Arizona Chief Operating Officer Daniel Ruiz told The Daily Beast that test results could take anywhere from one or two days to a high of five or seven, calling the upper end of the spectrum “really frustrating, from a public health standpoint.” But the website for Sonora Quest Laboratories, which handles 80 percent of testing in the state, says most patients should expect to wait at least six or seven days for results. A voice message for the follow-up line at CVS Minute Clinics, where Barry was tested, gives a similar wait time.

* * *

The testing delay also poses broader public health problems. According to Jeffrey Klausner, a professor of epidemiology at the UCLA Fielding School of Public Health, positive test results are the easiest way to convince someone to self-isolate and stop the spread of the virus. And the sooner an infected patient receives those results, he said, the sooner they will take preventative measures.

“People who don’t know their infection status could go out and continue to spread, particularly to older people,” he told The Daily Beast. “They may not access medical care as early, because people may not be as aware or concerned that they actually have a true infection.”

Arizona didn’t always have such a severe backlog. In May, the governor’s office and state health department had to extend a three-weekend “testing blitz” for two more weekends after they failed to attract even 10,000 people for testing every Saturday. And Ducey said as recently as June 11 that the state was in good enough shape to continue reopening.
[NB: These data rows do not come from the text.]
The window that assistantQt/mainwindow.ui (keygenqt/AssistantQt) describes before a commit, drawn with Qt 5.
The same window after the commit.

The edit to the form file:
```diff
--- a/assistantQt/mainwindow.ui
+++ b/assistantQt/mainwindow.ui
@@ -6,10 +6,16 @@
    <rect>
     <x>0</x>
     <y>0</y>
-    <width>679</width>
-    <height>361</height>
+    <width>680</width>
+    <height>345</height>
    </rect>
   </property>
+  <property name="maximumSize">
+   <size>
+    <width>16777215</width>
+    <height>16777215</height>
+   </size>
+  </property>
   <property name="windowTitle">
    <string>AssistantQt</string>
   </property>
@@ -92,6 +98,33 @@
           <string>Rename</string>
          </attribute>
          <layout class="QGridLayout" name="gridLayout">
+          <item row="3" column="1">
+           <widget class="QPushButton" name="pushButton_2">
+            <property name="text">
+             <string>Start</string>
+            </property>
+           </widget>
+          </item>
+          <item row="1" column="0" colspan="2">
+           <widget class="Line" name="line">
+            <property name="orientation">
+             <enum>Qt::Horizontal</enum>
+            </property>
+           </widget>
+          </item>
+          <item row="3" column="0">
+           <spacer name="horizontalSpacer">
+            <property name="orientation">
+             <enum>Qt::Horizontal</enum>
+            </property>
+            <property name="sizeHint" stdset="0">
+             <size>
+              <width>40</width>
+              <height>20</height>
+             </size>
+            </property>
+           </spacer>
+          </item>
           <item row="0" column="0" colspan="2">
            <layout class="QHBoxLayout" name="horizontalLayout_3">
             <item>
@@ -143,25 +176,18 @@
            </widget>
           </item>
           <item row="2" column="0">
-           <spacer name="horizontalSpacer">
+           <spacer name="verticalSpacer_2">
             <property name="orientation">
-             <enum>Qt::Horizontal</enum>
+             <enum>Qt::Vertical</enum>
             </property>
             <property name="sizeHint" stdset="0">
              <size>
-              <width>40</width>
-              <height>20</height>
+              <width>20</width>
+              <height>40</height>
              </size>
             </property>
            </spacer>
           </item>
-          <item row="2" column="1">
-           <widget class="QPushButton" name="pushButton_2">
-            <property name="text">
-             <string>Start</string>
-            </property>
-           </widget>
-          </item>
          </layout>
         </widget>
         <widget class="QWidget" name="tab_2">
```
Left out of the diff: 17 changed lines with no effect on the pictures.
In recent weeks, as the number of cases in the state skyrocketed, so did the demand for tests. More than 900 people showed up to a single testing event on June 18, according to local news reports, leaving residents waiting up to 13 hours in 100-degree heat. Seven hours after the event was scheduled to end, organizers started turning people away—some of whom had lined up before the event started.
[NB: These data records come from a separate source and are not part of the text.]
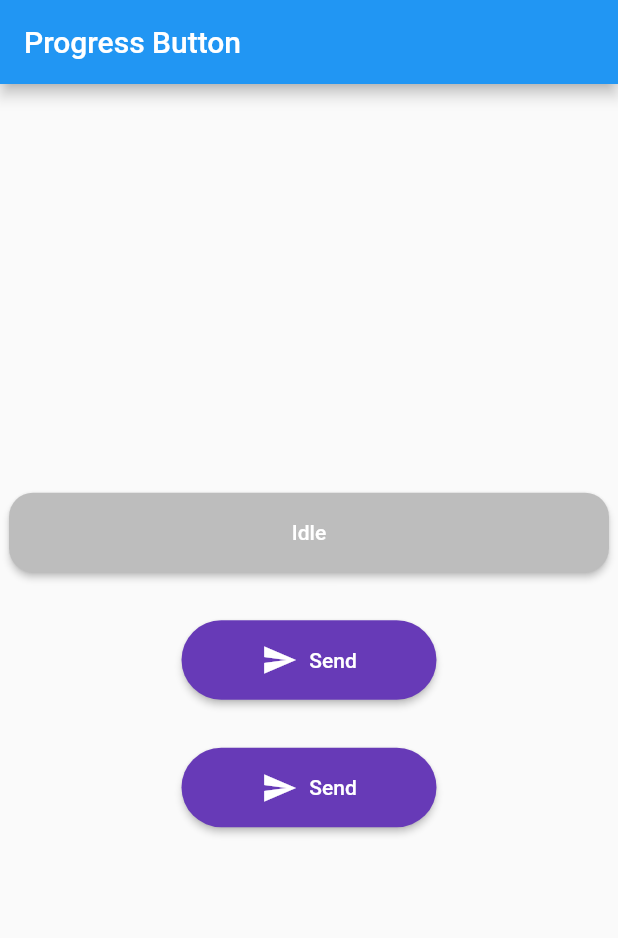
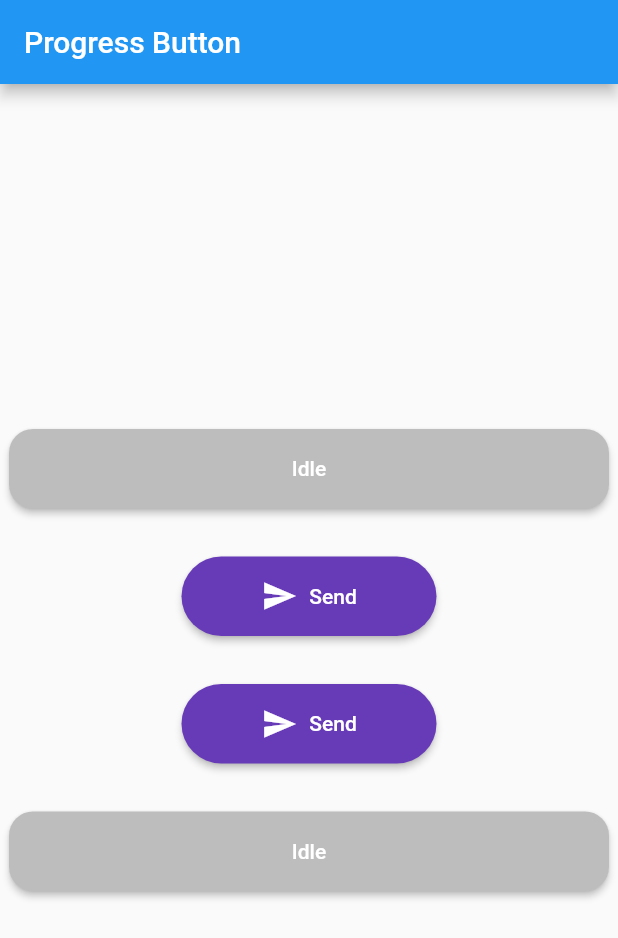
Before and after one commit to slm/progress-state-button, a Flutter app: the screen it shows after launch, on a phone screen of 412 x 824 dp. Shown: the top 938 px of the screen. Run offline on Flutter 3.47's test engine with Material 2 defaults, Android fonts, the phone set to English and light mode, and no system bars.

Commit message:
version 1.0.4

```diff
--- a/example/lib/main.dart
+++ b/example/lib/main.dart
@@ -35,6 +35,7 @@ class ProgressButtonHomePage extends StatefulWidget {
 
 class _ProgressButtonHomePageState extends State<ProgressButtonHomePage> {
   ButtonState stateOnlyText = ButtonState.idle;
+  ButtonState stateOnlyCustomIndicatorText = ButtonState.idle;
   ButtonState stateTextWithIcon = ButtonState.idle;
   ButtonState stateTextWithIconMinWidthState = ButtonState.idle;
 
@@ -66,6 +67,40 @@ class _ProgressButtonHomePageState extends State<ProgressButtonHomePage> {
       },
       onPressed: onPressedCustomButton,
       state: stateOnlyText,
+      padding: EdgeInsets.all(8.0),
+    );
+    return progressTextButton;
+  }
+
+  Widget buildCustomProgressIndicatorButton() {
+    var progressTextButton = ProgressButton(
+      stateWidgets: {
+        ButtonState.idle: Text(
+          "Idle",
+          style: TextStyle(color: Colors.white, fontWeight: FontWeight.w500),
+        ),
+        ButtonState.loading: Text(
+          "Loading",
+          style: TextStyle(color: Colors.white, fontWeight: FontWeight.w500),
+        ),
+        ButtonState.fail: Text(
+          "Fail",
+          style: TextStyle(color: Colors.white, fontWeight: FontWeight.w500),
+        ),
+        ButtonState.success: Text(
+          "Success",
+          style: TextStyle(color: Colors.white, fontWeight: FontWeight.w500),
+        )
+      },
+      progressIndicator:  CircularProgressIndicator( backgroundColor: Colors.white, valueColor: AlwaysStoppedAnimation(Colors.red), strokeWidth: 1, ),
+      stateColors: {
+        ButtonState.idle: Colors.grey.shade400,
+        ButtonState.loading: Colors.blue.shade300,
+        ButtonState.fail: Colors.red.shade300,
+        ButtonState.success: Colors.green.shade400,
+      },
+      onPressed: onPressedCustomIndicatorButton,
+      state: stateOnlyCustomIndicatorText,
       padding: EdgeInsets.all(8.0),
     );
     return progressTextButton;
@@ -138,6 +173,8 @@ class _ProgressButtonHomePageState extends State<ProgressButtonHomePage> {
               height: 32,
             ),
             buildTextWithIconWithMinState(),
+            Container(height: 32,),
+            buildCustomProgressIndicatorButton()
           ],
         ),
       ),
@@ -163,7 +200,27 @@ class _ProgressButtonHomePageState extends State<ProgressButtonHomePage> {
     });
   }
 
-  void onPressedIconWithText() {
+  void onPressedCustomIndicatorButton() {
+    setState(() {
+      switch (stateOnlyCustomIndicatorText) {
+        case ButtonState.idle:
+          stateOnlyCustomIndicatorText = ButtonState.loading;
+          break;
+        case ButtonState.loading:
+          stateOnlyCustomIndicatorText = ButtonState.fail;
+          break;
+        case ButtonState.success:
+          stateOnlyCustomIndicatorText = ButtonState.idle;
+          break;
+        case ButtonState.fail:
+          stateOnlyCustomIndicatorText = ButtonState.success;
+          break;
+      }
+    });
+  }
+
+
+  void onPressedIconWithText() async {
     switch (stateTextWithIcon) {
       case ButtonState.idle:
         stateTextWithIcon = ButtonState.loading;
@@ -191,7 +248,7 @@ class _ProgressButtonHomePageState extends State<ProgressButtonHomePage> {
   }
 
   void onPressedIconWithMinWidthStateText() {
-    switch (stateTextWithIcon) {
+    switch (stateTextWithIconMinWidthState) {
       case ButtonState.idle:
         stateTextWithIconMinWidthState = ButtonState.loading;
         Future.delayed(Duration(seconds: 1), () {
--- a/lib/progress_button.dart
+++ b/lib/progress_button.dart
@@ -10,15 +10,16 @@ class ProgressButton extends StatefulWidget {
   final Function? onPressed;
   final Function? onAnimationEnd;
   final ButtonState? state;
-  final minWidth;
-  final maxWidth;
-  final radius;
-  final height;
+  final double minWidth;
+  final double maxWidth;
+  final double radius;
+  final double height;
   final ProgressIndicator? progressIndicator;
-  final progressIndicatorSize;
-  final MainAxisAlignment progressIndicatorAligment;
+  final double progressIndicatorSize;
+  final MainAxisAlignment progressIndicatorAlignment;
   final EdgeInsets padding;
   final List<ButtonState> minWidthStates;
+  final Duration animationDuration;
 
   ProgressButton(
       {Key? key,
@@ -33,9 +34,10 @@ class ProgressButton extends StatefulWidget {
       this.height = 53.0,
       this.progressIndicatorSize = 35.0,
       this.progressIndicator,
-      this.progressIndicatorAligment = MainAxisAlignment.spaceBetween,
+      this.progressIndicatorAlignment = MainAxisAlignment.spaceBetween,
       this.padding = EdgeInsets.zero,
-      this.minWidthStates = const <ButtonState>[ButtonState.loading]})
+      this.minWidthStates = const <ButtonState>[ButtonState.loading],
+      this.animationDuration = const Duration(milliseconds: 500)})
       : assert(
           stateWidgets != null &&
               stateWidgets.keys.toSet().containsAll(ButtonState.values.toSet()),
@@ -66,7 +68,7 @@ class ProgressButton extends StatefulWidget {
     double iconPadding: 4.0,
     TextStyle? textStyle,
     CircularProgressIndicator? progressIndicator,
-    MainAxisAlignment? progressIndicatorAligment,
+    MainAxisAlignment? progressIndicatorAlignment,
     EdgeInsets padding = EdgeInsets.zero,
     List<ButtonState> minWidthStates = const <ButtonState>[ButtonState.loading],
   }) {
@@ -108,7 +110,7 @@ class ProgressButton extends StatefulWidget {
       radius: radius,
       height: height,
       progressIndicatorSize: progressIndicatorSize,
-      progressIndicatorAligment: MainAxisAlignment.center,
+      progressIndicatorAlignment: MainAxisAlignment.center,
       progressIndicator: progressIndicator,
       minWidthStates: minWidthStates,
     );
@@ -120,7 +122,6 @@ class _ProgressButtonState extends State<ProgressButton>
   AnimationController? colorAnimationController;
   Animation<Color?>? colorAnimation;
   double? width;
-  Duration animationDuration = Duration(milliseconds: 500);
   Widget? progressIndicator;
 
   void startAnimations(ButtonState? oldState, ButtonState? newState) {
@@ -153,7 +154,7 @@ class _ProgressButtonState extends State<ProgressButton>
     width = widget.maxWidth;
 
     colorAnimationController =
-        AnimationController(duration: animationDuration, vsync: this);
+        AnimationController(duration: widget.animationDuration, vsync: this);
     colorAnimationController!.addStatusListener((status) {
       if (widget.onAnimationEnd != null) {
         widget.onAnimationEnd!(status, widget.state);
@@ -186,7 +187,7 @@ class _ProgressButtonState extends State<ProgressButton>
     Widget? buttonChild = widget.stateWidgets[widget.state!];
     if (widget.state == ButtonState.loading) {
       return Row(
-        mainAxisAlignment: widget.progressIndicatorAligment,
+        mainAxisAlignment: widget.progressIndicatorAlignment,
         children: <Widget>[
           SizedBox(
             child: progressIndicator,
@@ -212,7 +213,7 @@ class _ProgressButtonState extends State<ProgressButton>
         return AnimatedContainer(
             width: width,
             height: widget.height,
-            duration: animationDuration,
+            duration: widget.animationDuration,
             child: MaterialButton(
               padding: widget.padding,
               shape: RoundedRectangleBorder(
--- a/pubspec.yaml
+++ b/pubspec.yaml
@@ -1,6 +1,6 @@
 name: progress_state_button
 description: A customizable progress button widget for Flutter Android, IOS and Web.
-version: 1.0.3
+version: 1.0.4
 homepage: https://github.com/slm/progress-state-button
 issue_tracker: https://github.com/slm/progress-state-button/issues
 
```
Also changed, not shown: example/pubspec.lock, pubspec.lock, 2 other files.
“At some point, we had to cut it off because we didn’t have enough tests, and our staff and volunteers were being pushed to the limit because of the heat,” Tomás León, the senior vice president of marketing and Strategy at Equality Health, told The Arizona Republic.
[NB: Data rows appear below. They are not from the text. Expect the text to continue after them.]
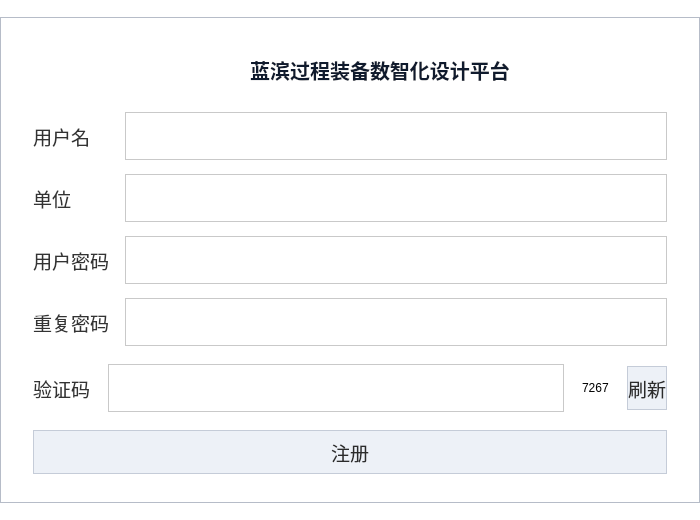
The window that register.ui (coconutwatersysdmg/DongLanpec) describes before a commit, drawn with Qt 5.
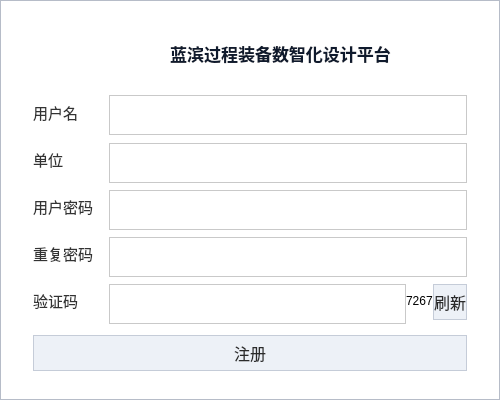
The same window after the commit.

What changed in the file:
```diff
--- a/register.ui
+++ b/register.ui
@@ -6,8 +6,8 @@
    <rect>
     <x>0</x>
     <y>0</y>
-    <width>700</width>
-    <height>520</height>
+    <width>500</width>
+    <height>400</height>
    </rect>
   </property>
   <property name="windowTitle">
@@ -22,7 +22,7 @@
     border: 1px solid #b6bcc8;
 }
 QLabel#label_platform {
-    font-size: 15pt;
+    font-size: 13pt;
     font-weight: bold;
     color: #0f1a2d;
 }
@@ -34,19 +34,19 @@
 QLabel#password_label,
 QLabel#confirm_password_label,
 QLabel#captcha_label {
-    font-size: 14pt;
+    font-size: 11pt;
     color: #333333;
 }
 QLineEdit {
     background-color: #ffffff;
     border: 1px solid #c9c9c9;
-    min-height: 38px;
+    min-height: 30px;
     padding: 4px 10px;
-    font-size: 14pt;
+    font-size: 11pt;
 }
 QPushButton {
-    min-height: 42px;
-    font-size: 14pt;
+    min-height: 34px;
+    font-size: 12pt;
     color: #2b2b2b;
     border: 1px solid #c5ccd8;
     background-color: #edf1f7;
@@ -81,13 +81,13 @@
      </property>
      <property name="minimumSize">
       <size>
-       <width>660</width>
-       <height>480</height>
+       <width>460</width>
+       <height>360</height>
       </size>
      </property>
      <property name="maximumSize">
       <size>
-       <width>700</width>
+       <width>500</width>
        <height>16777215</height>
       </size>
      </property>
@@ -237,17 +237,15 @@
             </property>
            </widget>
           </item>
-         </layout>
-        </item>
-        <item>
-         <layout class="QHBoxLayout" name="captcha_layout">
-          <item>
+          <item row="4" column="0">
            <widget class="QLabel" name="captcha_label">
             <property name="text">
              <string>验证码</string>
             </property>
            </widget>
           </item>
+          <item row="4" column="1">
+           <layout class="QHBoxLayout" name="captcha_layout">
           <item>
            <widget class="QLineEdit" name="captcha_input"/>
           </item>
@@ -264,6 +262,8 @@
              <string>刷新</string>
             </property>
            </widget>
+            </item>
+           </layout>
           </item>
          </layout>
         </item>
```
Lines whose indentation alone changed are shown as unchanged.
The day before, Sonora Quest had received 12,000 test orders—a record number for the laboratory, and double its capacity, according to Reuters. Two weeks later, the testing backlog caused the lab to miss a deadline to report new coronavirus cases to the Arizona Department of Health Services. Sonya Engle, the lab’s chief operating officer, told a local radio station that Sonora Quest was looking to add a third testing platform that would enable it to process 40,000 coronavirus tests per day—but according to Reuters, the platform isn’t slated to arrive until August.

Cara Christ, the director of the Arizona Department of Health Services, admitted that the number of testing requests that weekend had taken the agency by surprise. When they reached out to the laboratories to provide support, she said, they learned that the labs were running low on reagents and other materials necessary to run the tests.

“I think that even Sonora Quest was surprised by the recent demand in testing,” Christ said, adding that the department had been “working with our federal partners to address each of those issues of the past couple of weeks.” (Sonora Quest did not respond to several emails seeking comment.)

Asked why the governor’s office did not anticipate a surge in demand, based on the catastrophic outbreaks in states like New York, Ruiz said these surges were “dynamic” and that strategies would “vary based on the state and what they’re seeing in terms of their case increases.” He added that the governor’s office planned to announce a project with a private lab this week that would “exponentially increase” the state’s testing capacity.

Meanwhile, Barry is still checking his CVS account daily, waiting for his test results.

There is no leadership from the White House or the governor’s office. Their failures have created a humanitarian catastrophe in Arizona.

Stay at home. Wear a mask. Wash your hands frequently. Don’t touch your face. Stay at least six feet apart from others if you must go out in public. Do your part. The life you save may well be your own.